Wednesday, March 6, 2013

A masterful memoir by LInda Joy Myers

I had the pleasure of reading a review copy of Linda Joy Myers re-released memoir, Don't Call Me Mother. Every memoir writer should read, savor, and learn from the mastery in the way this book is written.

Is this a great cover?


Linda Joy Myer’s memoir, Don’t Call Me Mother: A Daughter’s Journey form Abandonment to Forgiveness, totally fulfills her memoir writing axioms: write to heal, write your truth, write to bring your dark stories into the light.

From the minute I picked up this book and started reading I was hooked. Her poetically visceral words drew me in and never let me go. Even when I had to take a break from her increasingly dark story of being abandoned by her mother and living with an abusive and controlling grandmother, her words stuck with me. They still do. I couldn’t believe how this woman could have lived through such a childhood and come out alive, whole, and productive.

Emerging as a viable adult was a grueling process. She revisited the cities and farm land where she grew up, she walked through the houses where the abusive experiences occurred, she interviewed family members to verify her memories were real, she made peace with her sexually abusive cousin, and she sat with her dying mother by her hospice bedside and actually forgave her.  In the end, she reached her goal of not perpetuating the cycle of abandonment she and her mother both experienced.

Besides being taken in by the compelling story I became enthralled with the music of Linda Joy’s words. She brings in all the senses. She uses metaphor like a master. I experienced the drumbeat and whistles of the always arriving and departing trains, the burgundy and rust colors of the symphonic music she played as a young girl, her grandmother’s slaps on her little girl’s face, the belt strokes on her bare behind in her foster mother’s basement, her father’s inappropriate kisses on her lips, and the heat of the mud that she and her adult daughter sunk into while together at a Calistoga spa.

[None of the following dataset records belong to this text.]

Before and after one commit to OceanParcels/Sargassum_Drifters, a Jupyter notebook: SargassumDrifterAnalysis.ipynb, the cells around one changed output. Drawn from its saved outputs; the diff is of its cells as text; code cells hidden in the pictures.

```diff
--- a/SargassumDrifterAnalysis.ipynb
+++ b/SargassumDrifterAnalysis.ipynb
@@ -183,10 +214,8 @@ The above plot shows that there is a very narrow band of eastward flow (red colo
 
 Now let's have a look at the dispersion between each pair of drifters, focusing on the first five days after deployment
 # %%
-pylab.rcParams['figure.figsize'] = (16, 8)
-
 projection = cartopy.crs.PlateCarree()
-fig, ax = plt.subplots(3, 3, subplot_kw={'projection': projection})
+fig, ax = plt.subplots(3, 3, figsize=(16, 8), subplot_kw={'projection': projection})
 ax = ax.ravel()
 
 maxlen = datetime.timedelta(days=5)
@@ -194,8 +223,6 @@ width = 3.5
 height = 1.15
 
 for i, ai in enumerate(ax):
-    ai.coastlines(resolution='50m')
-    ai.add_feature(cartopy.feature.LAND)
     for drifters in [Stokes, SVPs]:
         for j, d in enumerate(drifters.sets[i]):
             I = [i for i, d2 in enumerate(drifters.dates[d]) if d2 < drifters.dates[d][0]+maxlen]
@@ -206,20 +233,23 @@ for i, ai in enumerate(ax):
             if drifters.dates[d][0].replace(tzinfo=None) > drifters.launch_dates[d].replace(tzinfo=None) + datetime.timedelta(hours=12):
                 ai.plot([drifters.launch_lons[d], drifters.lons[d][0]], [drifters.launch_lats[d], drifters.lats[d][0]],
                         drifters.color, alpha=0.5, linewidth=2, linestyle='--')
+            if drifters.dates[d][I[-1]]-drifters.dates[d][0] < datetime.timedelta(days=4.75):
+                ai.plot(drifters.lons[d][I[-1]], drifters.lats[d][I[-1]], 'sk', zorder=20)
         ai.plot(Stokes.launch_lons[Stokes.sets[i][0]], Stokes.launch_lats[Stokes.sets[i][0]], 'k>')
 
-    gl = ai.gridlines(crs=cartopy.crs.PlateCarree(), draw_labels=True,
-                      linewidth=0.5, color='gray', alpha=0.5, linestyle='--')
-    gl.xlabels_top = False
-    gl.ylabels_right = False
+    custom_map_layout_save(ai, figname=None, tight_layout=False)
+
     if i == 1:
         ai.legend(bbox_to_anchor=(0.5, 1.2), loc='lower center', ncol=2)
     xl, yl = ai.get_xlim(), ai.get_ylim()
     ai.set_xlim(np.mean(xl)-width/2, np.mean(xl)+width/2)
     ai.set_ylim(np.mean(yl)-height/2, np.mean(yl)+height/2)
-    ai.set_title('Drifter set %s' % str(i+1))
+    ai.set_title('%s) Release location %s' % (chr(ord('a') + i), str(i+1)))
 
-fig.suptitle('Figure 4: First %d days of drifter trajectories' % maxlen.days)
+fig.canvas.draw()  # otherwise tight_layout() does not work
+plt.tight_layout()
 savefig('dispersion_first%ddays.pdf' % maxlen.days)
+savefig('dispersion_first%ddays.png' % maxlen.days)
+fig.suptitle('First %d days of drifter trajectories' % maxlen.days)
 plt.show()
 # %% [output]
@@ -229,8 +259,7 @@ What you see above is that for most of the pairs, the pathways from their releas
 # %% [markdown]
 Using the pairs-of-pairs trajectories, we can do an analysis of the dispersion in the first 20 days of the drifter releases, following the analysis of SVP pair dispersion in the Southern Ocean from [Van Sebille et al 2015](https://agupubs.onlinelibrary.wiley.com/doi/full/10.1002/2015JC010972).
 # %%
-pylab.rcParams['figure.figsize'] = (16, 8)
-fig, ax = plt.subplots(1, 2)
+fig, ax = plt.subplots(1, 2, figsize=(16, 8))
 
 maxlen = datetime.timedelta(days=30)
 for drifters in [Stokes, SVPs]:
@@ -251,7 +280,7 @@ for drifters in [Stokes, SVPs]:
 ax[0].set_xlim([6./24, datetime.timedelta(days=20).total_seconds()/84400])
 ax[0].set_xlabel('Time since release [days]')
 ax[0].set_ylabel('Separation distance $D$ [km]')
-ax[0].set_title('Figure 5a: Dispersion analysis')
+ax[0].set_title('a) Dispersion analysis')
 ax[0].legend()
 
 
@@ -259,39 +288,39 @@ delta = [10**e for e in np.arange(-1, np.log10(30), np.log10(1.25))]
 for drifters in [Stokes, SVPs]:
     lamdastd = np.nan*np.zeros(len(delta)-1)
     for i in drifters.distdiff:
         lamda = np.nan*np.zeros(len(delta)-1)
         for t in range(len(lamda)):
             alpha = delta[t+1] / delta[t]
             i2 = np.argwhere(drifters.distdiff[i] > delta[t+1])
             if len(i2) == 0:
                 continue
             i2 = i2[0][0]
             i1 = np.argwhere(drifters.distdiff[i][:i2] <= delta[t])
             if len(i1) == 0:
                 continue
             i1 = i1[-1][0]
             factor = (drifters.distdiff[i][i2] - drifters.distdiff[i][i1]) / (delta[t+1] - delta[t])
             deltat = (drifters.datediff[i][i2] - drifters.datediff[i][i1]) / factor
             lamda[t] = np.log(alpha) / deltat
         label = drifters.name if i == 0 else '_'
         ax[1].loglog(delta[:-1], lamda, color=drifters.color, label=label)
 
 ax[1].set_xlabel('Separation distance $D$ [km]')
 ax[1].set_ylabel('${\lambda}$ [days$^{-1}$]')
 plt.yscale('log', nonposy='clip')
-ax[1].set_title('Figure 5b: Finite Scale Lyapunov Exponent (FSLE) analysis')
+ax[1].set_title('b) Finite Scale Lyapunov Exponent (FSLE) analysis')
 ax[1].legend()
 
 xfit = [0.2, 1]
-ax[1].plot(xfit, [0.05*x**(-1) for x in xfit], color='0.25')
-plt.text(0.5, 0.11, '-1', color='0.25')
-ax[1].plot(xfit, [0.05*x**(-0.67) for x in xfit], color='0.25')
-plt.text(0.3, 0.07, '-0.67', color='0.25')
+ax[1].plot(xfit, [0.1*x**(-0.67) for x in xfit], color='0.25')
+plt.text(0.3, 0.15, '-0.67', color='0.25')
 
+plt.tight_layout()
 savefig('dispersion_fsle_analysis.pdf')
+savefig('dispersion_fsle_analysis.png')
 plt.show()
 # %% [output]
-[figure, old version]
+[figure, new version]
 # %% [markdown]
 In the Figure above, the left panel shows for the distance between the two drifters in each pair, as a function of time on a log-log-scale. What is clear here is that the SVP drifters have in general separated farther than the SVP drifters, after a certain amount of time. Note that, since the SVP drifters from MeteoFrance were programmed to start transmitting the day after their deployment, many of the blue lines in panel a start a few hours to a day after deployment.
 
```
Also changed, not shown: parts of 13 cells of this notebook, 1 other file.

Ultimately this is a memoir about love and forgiveness. It became that because Linda Joy worked hard at it. She always hoped for her mother to acknowledge her and love her, and almost by brute force hope is fulfilled. Through years of therapy and becoming a therapist herself, Linda Joy finally found peace and forgiveness and learned how to be a loving mother and grandmother herself.

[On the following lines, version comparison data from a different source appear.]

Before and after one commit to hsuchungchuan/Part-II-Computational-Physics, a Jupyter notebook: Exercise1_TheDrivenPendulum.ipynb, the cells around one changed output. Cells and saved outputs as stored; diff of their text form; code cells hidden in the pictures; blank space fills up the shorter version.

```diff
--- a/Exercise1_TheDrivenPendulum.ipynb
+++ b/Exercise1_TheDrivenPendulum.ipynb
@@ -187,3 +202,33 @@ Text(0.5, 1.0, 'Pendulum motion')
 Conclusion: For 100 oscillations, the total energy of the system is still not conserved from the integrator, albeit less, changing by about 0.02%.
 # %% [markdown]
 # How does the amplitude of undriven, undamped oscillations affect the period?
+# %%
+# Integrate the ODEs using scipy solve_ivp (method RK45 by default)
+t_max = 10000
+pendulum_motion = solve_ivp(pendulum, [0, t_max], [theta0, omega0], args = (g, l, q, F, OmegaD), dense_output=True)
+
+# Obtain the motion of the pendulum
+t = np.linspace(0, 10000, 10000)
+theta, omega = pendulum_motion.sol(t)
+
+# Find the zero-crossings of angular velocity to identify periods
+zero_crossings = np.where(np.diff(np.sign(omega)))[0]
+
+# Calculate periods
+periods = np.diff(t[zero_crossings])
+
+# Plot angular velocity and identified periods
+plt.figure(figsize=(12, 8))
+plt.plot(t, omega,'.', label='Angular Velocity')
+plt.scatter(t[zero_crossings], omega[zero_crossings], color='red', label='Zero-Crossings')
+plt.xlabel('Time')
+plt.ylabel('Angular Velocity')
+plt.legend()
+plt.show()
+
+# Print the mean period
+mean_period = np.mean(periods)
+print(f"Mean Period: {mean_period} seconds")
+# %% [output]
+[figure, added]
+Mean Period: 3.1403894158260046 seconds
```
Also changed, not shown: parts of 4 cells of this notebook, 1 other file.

I recommend this book to all memoir writers. Linda Joy provides tips for memoir writing at the end, but the reading of this book is a lesson in itself. She writes the dark and secretive truth. She doesn’t let up on her readers. She says, “…our memoir keeps asking us to open out, to bear witness, and to tell the truth as we know it while coming to terms with what we can bear and how much it might cost to share it.”
Linda Joy
Linda Joy Myers, Ph.D. is the president and founder of the National Association of Memoir Writers and Co-President of the Women's National Book Association, SF. She's the author of Don't Call Me Mother--A Daughter's Journey from Abandonment to Forgiveness (SheWrites Press, February 2013); The Power of Memoir – How to Write Your Healing Story, and A workbook The Journey of Memoir: The Three Stages of Memoir Writing to be released in 2013. Linda Joy co-teaches the program Write your Memoir in Six Months with Brooke Warner and is a speaker, coach, and online memoir teacher.

Linda Joy’s prizes for fiction, memoir and poetry include: First Prize, Jessamyn West Fiction Contest; Finalist, San Francisco Writing Contest for Secret Music, a novel about the Kindertransport; First Prize, poetry, East of Eden Contest, and First Prize Carol Landauer Life Writing Contest. 

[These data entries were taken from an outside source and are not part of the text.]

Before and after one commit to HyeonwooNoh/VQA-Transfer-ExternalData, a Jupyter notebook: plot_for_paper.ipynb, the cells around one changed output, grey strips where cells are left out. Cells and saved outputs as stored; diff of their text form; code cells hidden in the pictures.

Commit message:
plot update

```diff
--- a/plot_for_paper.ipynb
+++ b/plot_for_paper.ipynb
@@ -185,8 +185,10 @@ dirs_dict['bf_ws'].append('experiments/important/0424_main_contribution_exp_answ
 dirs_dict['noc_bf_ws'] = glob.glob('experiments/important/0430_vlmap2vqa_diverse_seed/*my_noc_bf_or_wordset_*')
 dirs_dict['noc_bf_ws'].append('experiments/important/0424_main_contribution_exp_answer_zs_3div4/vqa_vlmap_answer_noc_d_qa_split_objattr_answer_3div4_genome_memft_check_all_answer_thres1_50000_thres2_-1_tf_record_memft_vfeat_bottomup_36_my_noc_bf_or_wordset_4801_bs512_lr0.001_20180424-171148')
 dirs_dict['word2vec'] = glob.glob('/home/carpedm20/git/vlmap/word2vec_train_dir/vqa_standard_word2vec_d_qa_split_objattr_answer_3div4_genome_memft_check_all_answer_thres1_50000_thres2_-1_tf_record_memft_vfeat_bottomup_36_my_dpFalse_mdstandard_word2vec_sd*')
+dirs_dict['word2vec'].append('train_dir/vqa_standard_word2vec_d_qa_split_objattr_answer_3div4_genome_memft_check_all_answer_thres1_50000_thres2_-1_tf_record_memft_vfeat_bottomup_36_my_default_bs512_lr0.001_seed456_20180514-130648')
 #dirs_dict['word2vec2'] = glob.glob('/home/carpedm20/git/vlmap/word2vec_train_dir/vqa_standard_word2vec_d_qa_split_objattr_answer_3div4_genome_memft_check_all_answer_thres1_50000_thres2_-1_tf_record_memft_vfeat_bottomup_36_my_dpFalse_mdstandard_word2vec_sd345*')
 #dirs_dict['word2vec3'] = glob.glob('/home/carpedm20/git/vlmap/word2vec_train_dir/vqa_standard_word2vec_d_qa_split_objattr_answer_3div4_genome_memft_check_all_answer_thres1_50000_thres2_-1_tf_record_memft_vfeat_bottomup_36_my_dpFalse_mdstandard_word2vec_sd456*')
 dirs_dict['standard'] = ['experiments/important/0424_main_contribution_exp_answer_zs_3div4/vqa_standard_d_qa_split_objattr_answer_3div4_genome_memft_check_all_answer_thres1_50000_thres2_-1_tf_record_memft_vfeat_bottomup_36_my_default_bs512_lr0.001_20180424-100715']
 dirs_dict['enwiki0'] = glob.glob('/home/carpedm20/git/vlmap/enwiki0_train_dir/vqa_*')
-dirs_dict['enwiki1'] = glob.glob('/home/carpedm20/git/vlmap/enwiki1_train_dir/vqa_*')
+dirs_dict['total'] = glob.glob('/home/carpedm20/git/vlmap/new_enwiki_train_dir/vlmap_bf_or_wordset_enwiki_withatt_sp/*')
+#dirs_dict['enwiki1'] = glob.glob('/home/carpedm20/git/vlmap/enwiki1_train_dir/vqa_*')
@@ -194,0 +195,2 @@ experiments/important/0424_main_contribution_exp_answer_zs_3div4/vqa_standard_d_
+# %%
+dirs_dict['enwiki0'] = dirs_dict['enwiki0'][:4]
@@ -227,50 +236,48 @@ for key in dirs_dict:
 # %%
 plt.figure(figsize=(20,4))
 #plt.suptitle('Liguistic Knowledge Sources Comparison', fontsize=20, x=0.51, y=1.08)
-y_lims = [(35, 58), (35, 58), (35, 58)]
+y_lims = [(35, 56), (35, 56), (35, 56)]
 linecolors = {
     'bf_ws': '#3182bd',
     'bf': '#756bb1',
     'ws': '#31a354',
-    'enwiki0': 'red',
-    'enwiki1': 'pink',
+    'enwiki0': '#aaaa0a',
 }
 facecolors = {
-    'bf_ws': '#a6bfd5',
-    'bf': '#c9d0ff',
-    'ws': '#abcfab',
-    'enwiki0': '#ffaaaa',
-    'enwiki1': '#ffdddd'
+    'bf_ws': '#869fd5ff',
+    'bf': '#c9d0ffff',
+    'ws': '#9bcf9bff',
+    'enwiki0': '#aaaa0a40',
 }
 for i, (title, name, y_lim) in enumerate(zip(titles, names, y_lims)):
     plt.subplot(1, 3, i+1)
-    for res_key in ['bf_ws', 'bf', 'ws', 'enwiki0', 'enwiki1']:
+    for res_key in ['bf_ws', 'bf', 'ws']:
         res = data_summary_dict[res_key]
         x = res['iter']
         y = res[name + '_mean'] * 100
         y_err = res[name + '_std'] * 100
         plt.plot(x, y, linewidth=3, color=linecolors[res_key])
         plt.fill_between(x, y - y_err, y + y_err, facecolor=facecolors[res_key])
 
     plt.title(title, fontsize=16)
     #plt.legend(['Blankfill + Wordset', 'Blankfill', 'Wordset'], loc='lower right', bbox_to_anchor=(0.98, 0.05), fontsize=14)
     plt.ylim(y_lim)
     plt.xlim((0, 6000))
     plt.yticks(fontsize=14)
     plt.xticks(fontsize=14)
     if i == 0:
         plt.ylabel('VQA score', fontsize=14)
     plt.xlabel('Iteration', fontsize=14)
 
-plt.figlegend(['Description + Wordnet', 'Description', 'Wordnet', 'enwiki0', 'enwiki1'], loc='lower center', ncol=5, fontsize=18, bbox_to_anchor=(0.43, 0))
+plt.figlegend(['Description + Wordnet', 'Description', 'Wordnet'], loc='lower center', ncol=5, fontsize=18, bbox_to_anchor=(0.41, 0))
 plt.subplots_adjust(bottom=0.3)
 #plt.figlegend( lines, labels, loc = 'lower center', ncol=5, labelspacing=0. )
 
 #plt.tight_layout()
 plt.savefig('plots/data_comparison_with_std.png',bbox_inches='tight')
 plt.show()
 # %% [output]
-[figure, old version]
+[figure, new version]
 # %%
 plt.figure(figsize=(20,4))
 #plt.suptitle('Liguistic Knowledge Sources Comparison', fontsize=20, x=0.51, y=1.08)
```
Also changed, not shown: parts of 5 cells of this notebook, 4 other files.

4 comments:

Eleanor Vincent said...

Wow, Madeline, a beautifully written summary of Linda Joy's many strengths as a writer and a person. I'm impressed with both of you!

Unknown said...

Thank you Madeline and Eleanor! Writing a memoir is such a challenging process, but it gives back more than it takes, and it creates ripples of connection between ourselves and others that just keep going! I'm so please to have the two of you as part of the ripples! --Linda Joy

Madeline Sharples said...

Thank you Eleanor and LInda Joy. I am thrilled to be in your good company in this ripples process. Can't wait until we takeover the Bay area book scene. xo

jlnewton said...

You have done a wonderful job capturing the essence of this accomplished memoir. I was amazed by Linda Joy's ability to compel, to hold us close to her experiences as a child and as a woman. It is beautifully written and haunting. I don't think I will ever hear a train whistle without thinking about this book.